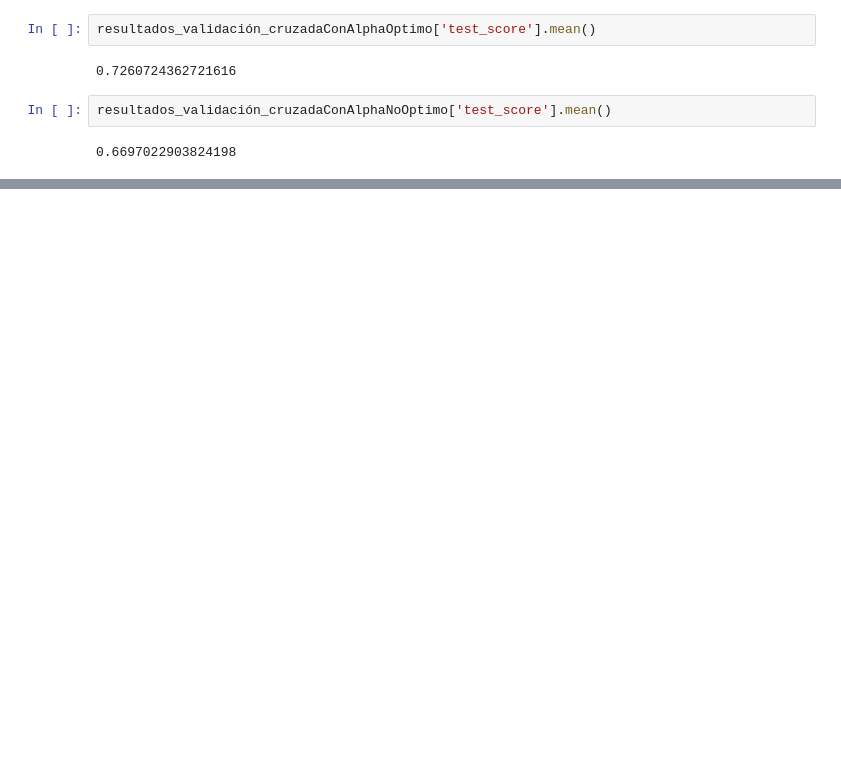
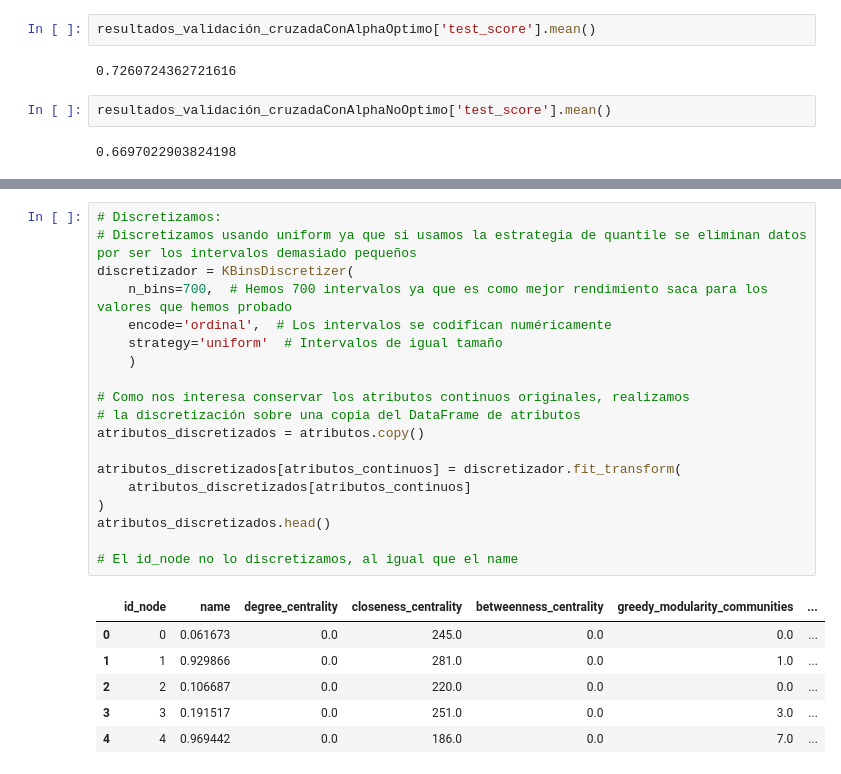
Before and after one commit to davguifer/AprendizajeAtomaticoRelacional-G2, a Jupyter notebook: Modelos_De_Aprendizaje/NaiveBayes.ipynb, the cells around one changed output, grey strips where cells are left out. Drawn from its saved outputs; the diff is of its cells as text; blank space fills up the shorter version.

```diff
--- a/Modelos_De_Aprendizaje/NaiveBayes.ipynb
+++ b/Modelos_De_Aprendizaje/NaiveBayes.ipynb
@@ -280,0 +380,26 @@ Al analizar nuestros resultados, observamos que el mejor puntaje se logra al est
+# %%
+# Discretizamos:
+# Discretizamos usando uniform ya que si usamos la estrategia de quantile se eliminan datos por ser los intervalos demasiado pequeños
+discretizador = KBinsDiscretizer(
+    n_bins=700,  # Hemos 700 intervalos ya que es como mejor rendimiento saca para los valores que hemos probado
+    encode='ordinal',  # Los intervalos se codifican numéricamente
+    strategy='uniform'  # Intervalos de igual tamaño
+    )
+
+# Como nos interesa conservar los atributos continuos originales, realizamos
+# la discretización sobre una copia del DataFrame de atributos
+atributos_discretizados = atributos.copy()
+
+atributos_discretizados[atributos_continuos] = discretizador.fit_transform(
+    atributos_discretizados[atributos_continuos]
+)
+atributos_discretizados.head()
+
+# El id_node no lo discretizamos, al igual que el name
+# %% [output]
+|  | id_node | name | degree_centrality | closeness_centrality | betweenness_centrality | greedy_modularity_communities | ... |
+| 0 | 0 | 0.061673 | 0.0 | 245.0 | 0.0 | 0.0 | ... |
+| 1 | 1 | 0.929866 | 0.0 | 281.0 | 0.0 | 1.0 | ... |
+| 2 | 2 | 0.106687 | 0.0 | 220.0 | 0.0 | 0.0 | ... |
+| 3 | 3 | 0.191517 | 0.0 | 251.0 | 0.0 | 3.0 | ... |
+| 4 | 4 | 0.969442 | 0.0 | 186.0 | 0.0 | 7.0 | ... |
```
Also changed, not shown: parts of 86 cells of this notebook.
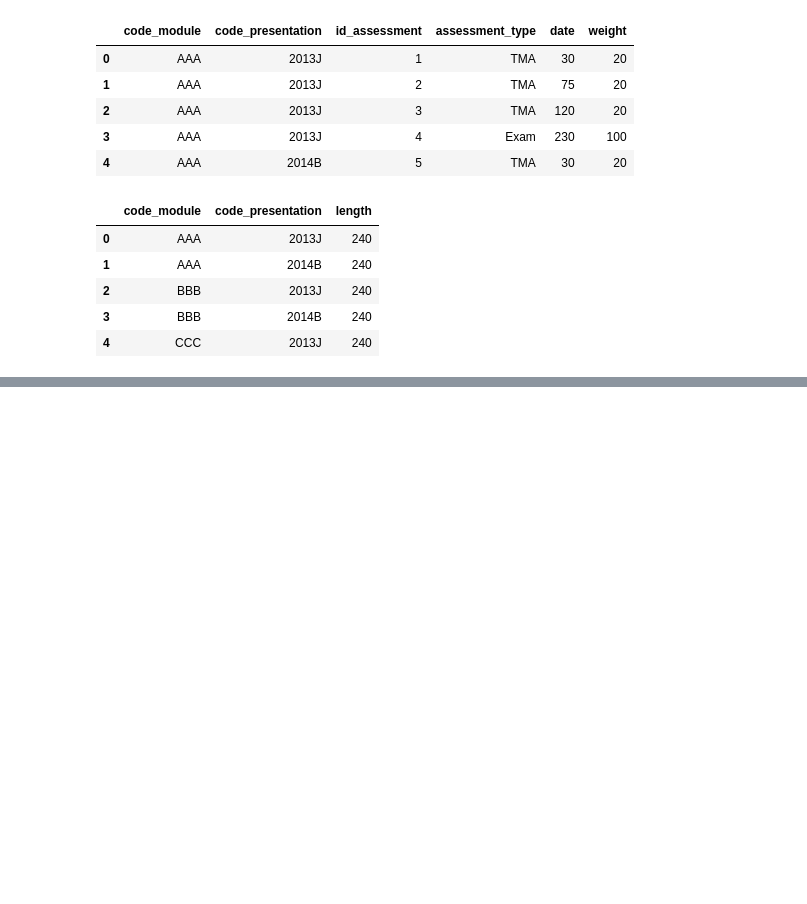
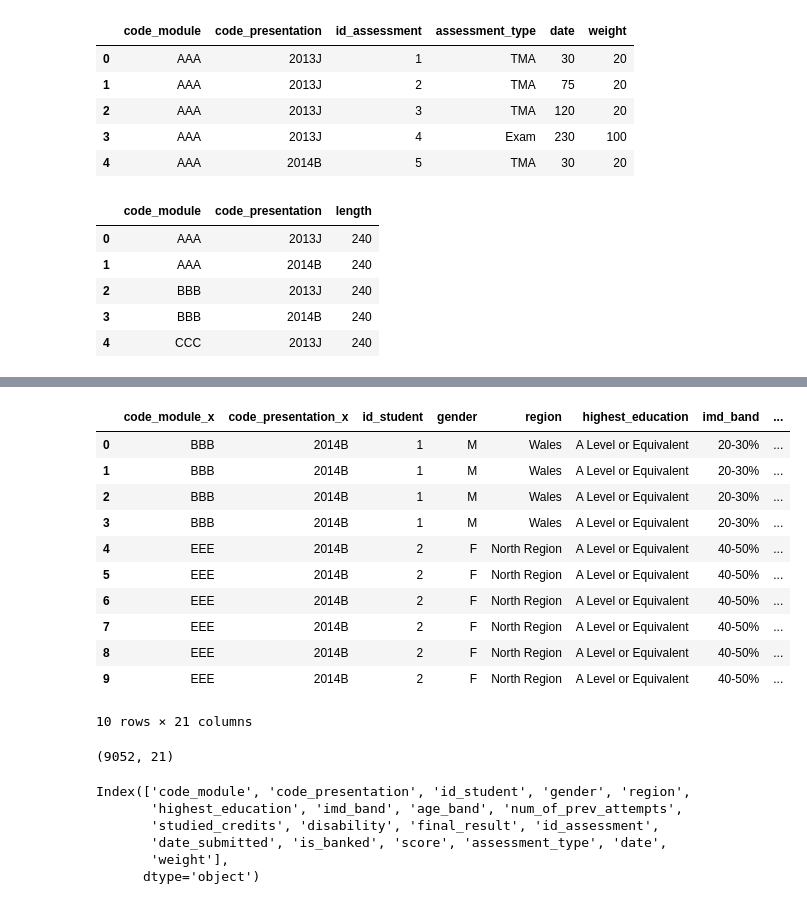
Before and after one commit to AndaniAfrica/data_science_assesment, a Jupyter notebook: assessment_notebook.ipynb, the cells around one changed output, grey strips where cells are left out. Saved outputs shown, nothing was run; the diff lists cells and outputs as text; code cells hidden in the pictures; blank space fills up the shorter version.

```diff
--- a/assessment_notebook.ipynb
+++ b/assessment_notebook.ipynb
@@ -48,0 +117,21 @@ dataframes['courses'].head()
+# %%
+df = df.merge(dataframes['assessments'], on = 'id_assessment', how = 'left')
+# %%
+df.head(10)
+# %% [output]
+|  | code_module_x | code_presentation_x | id_student | gender | region | highest_education | imd_band | ... |
+| 0 | BBB | 2014B | 1 | M | Wales | A Level or Equivalent | 20-30% | ... |
+| 1 | BBB | 2014B | 1 | M | Wales | A Level or Equivalent | 20-30% | ... |
+| 2 | BBB | 2014B | 1 | M | Wales | A Level or Equivalent | 20-30% | ... |
+| 3 | BBB | 2014B | 1 | M | Wales | A Level or Equivalent | 20-30% | ... |
+| 4 | EEE | 2014B | 2 | F | North Region | A Level or Equivalent | 40-50% | ... |
+| 5 | EEE | 2014B | 2 | F | North Region | A Level or Equivalent | 40-50% | ... |
+| 6 | EEE | 2014B | 2 | F | North Region | A Level or Equivalent | 40-50% | ... |
+| 7 | EEE | 2014B | 2 | F | North Region | A Level or Equivalent | 40-50% | ... |
+| 8 | EEE | 2014B | 2 | F | North Region | A Level or Equivalent | 40-50% | ... |
+| 9 | EEE | 2014B | 2 | F | North Region | A Level or Equivalent | 40-50% | ... |
+10 rows × 21 columns
+# %%
+print(df.shape)
+# %% [output]
+(9052, 21)
@@ -48,0 +140,10 @@ dataframes['courses'].head()
+# %%
+df.columns = df.columns.str.replace('_x', '')
+df.columns
+# %% [output]
+Index(['code_module', 'code_presentation', 'id_student', 'gender', 'region',
+       'highest_education', 'imd_band', 'age_band', 'num_of_prev_attempts',
+       'studied_credits', 'disability', 'final_result', 'id_assessment',
+       'date_submitted', 'is_banked', 'score', 'assessment_type', 'date',
+       'weight'],
+      dtype='object')
```
Also changed, not shown: parts of 16 cells of this notebook.
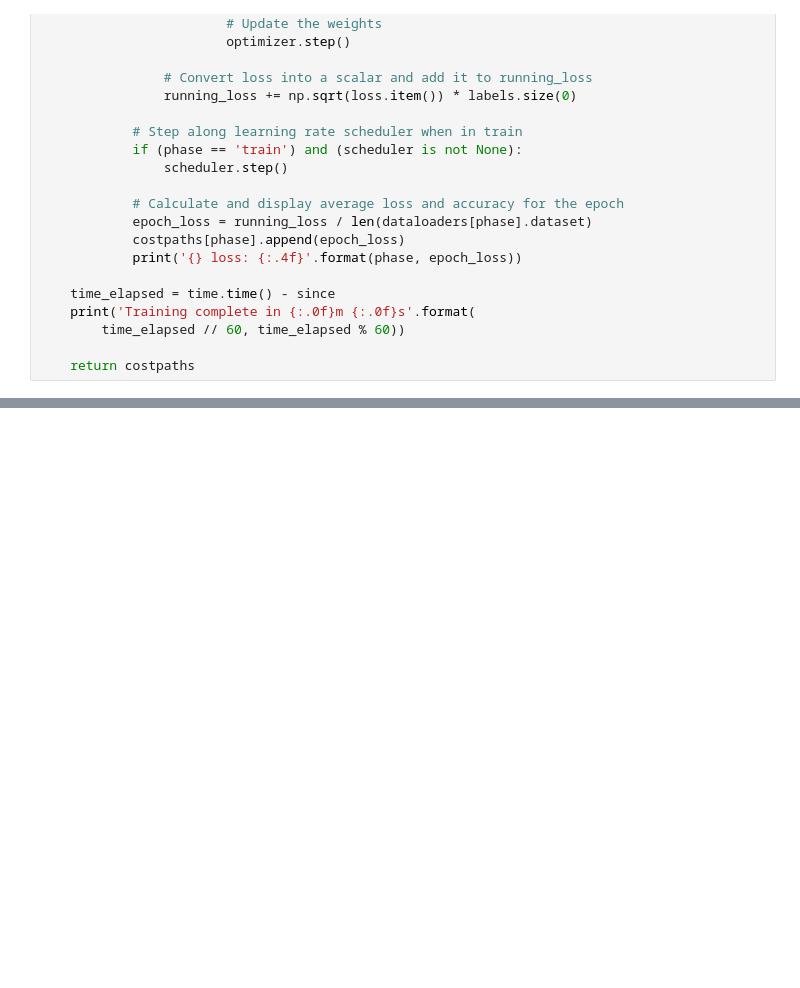
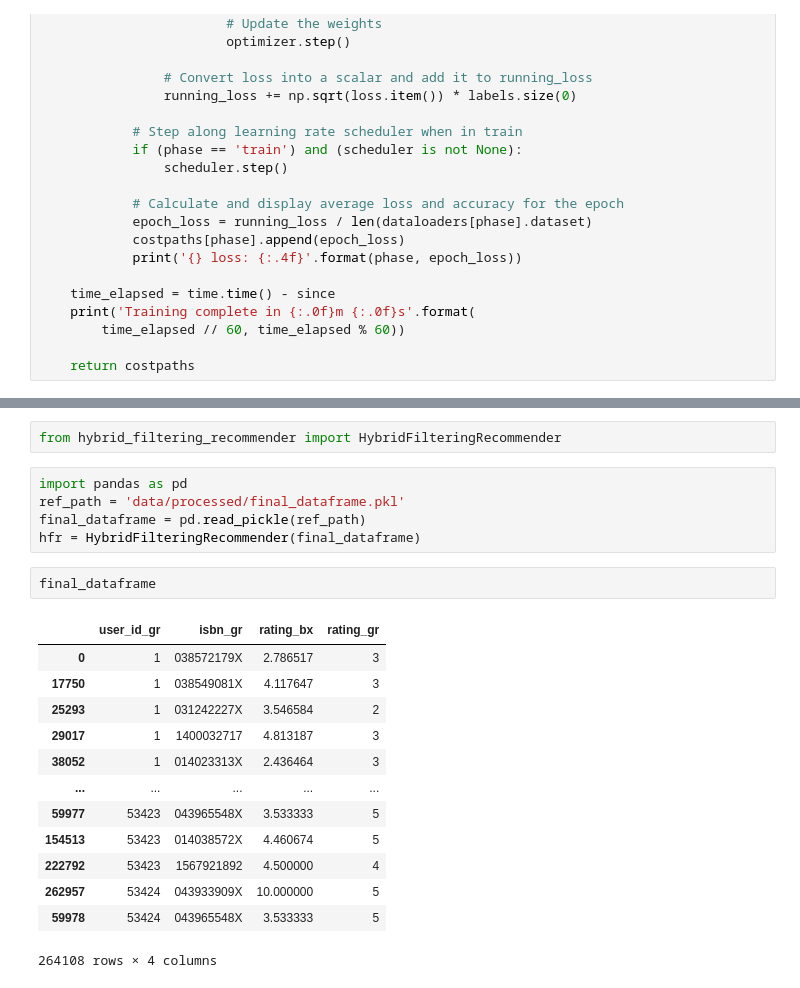
Before and after one commit to christianwhollar/Book-Recommendation-System, a Jupyter notebook: test_model.ipynb, the cells around one changed output, grey strips where cells are left out. Drawn from its saved outputs; the diff is of its cells as text; blank space fills up the shorter version.

```diff
--- a/test_model.ipynb
+++ b/test_model.ipynb
@@ -219,0 +443,23 @@ KeyboardInterrupt:
+# %%
+from hybrid_filtering_recommender import HybridFilteringRecommender
+# %%
+import pandas as pd
+ref_path = 'data/processed/final_dataframe.pkl'
+final_dataframe = pd.read_pickle(ref_path)
+hfr = HybridFilteringRecommender(final_dataframe)
+# %%
+final_dataframe
+# %% [output]
+|  | user_id_gr | isbn_gr | rating_bx | rating_gr |
+| 0 | 1 | 038572179X | 2.786517 | 3 |
+| 17750 | 1 | 038549081X | 4.117647 | 3 |
+| 25293 | 1 | 031242227X | 3.546584 | 2 |
+| 29017 | 1 | 1400032717 | 4.813187 | 3 |
+| 38052 | 1 | 014023313X | 2.436464 | 3 |
+| ... | ... | ... | ... | ... |
+| 59977 | 53423 | 043965548X | 3.533333 | 5 |
+| 154513 | 53423 | 014038572X | 4.460674 | 5 |
+| 222792 | 53423 | 1567921892 | 4.500000 | 4 |
+| 262957 | 53424 | 043933909X | 10.000000 | 5 |
+| 59978 | 53424 | 043965548X | 3.533333 | 5 |
+264108 rows × 4 columns
```
Also changed, not shown: parts of 30 cells of this notebook, 7 other files.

What you need to do.
Scan the listing above and copy all lines containing the word "this".

Written solution.
Also changed, not shown: parts of 86 cells of this notebook.
Also changed, not shown: parts of 16 cells of this notebook.
Also changed, not shown: parts of 30 cells of this notebook, 7 other files.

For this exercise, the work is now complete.